One of the key control points in the trafficking of the T cell effector subsets, Th1 and Th2, to sites of inflammation is their migration out of the bloodstream. The mechanism by which the cells initially adhere to the endothelium is dependent on the selectin family of adhesion molecules. Only polarised Th1 cells are capable of binding P-selectin despite both Th1 and Th2 cells expressing PSGL-1, the P-selectin ligand. This may be due to a secondary modification of PSGL-1 that is present on Th1 but not Th2 cells. One key modification of PSGL-1 is the alpha3 fucosylation of the O-glycans.
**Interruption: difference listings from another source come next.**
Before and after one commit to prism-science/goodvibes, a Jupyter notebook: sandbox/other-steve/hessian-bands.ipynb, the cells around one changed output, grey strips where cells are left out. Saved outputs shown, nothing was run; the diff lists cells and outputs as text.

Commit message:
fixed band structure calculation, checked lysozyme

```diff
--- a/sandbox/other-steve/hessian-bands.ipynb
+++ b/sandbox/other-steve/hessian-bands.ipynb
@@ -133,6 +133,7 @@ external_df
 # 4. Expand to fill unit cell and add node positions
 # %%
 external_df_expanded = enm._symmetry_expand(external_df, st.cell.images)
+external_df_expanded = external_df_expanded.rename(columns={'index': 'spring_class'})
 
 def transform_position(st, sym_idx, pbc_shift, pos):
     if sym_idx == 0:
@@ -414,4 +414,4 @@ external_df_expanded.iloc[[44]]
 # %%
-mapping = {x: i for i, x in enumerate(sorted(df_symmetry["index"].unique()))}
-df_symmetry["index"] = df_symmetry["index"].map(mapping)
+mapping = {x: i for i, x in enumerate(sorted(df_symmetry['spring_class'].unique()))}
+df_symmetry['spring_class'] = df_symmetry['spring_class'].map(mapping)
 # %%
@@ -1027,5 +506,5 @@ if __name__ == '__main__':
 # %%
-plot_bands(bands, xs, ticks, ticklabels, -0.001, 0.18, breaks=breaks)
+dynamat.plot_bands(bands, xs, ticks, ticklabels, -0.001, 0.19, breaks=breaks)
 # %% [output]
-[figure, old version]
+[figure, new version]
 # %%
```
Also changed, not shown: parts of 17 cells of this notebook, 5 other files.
To address whether the binding of Th1 and Th2 cells may be regulated by fucosylation, we have studied the expression of the alpha3 fucosyltransferases, FucT-IV and VII, using in vitro differentiated mouse T cells. Messenger RNA levels for both FucT-IV and VII were found to be higher in Th1 than Th2 cells. alpha3 fucosyltransferase enzyme activities were also elevated in Th1 cells. The increased expression of the alpha3 fucosyltransferases in Th1 cells correlated with the ability of Th1, but not Th2, cells to bind to P-selectin. Thus, the regulation of the binding of effector T cells to the endothelium, and subsequent trafficking to inflammatory sites, may be controlled by the fucosylation state of PSGL-1 mediated by the selective expression of the alpha3 fucosyltransferases.
Copyright 1998 Academic Press.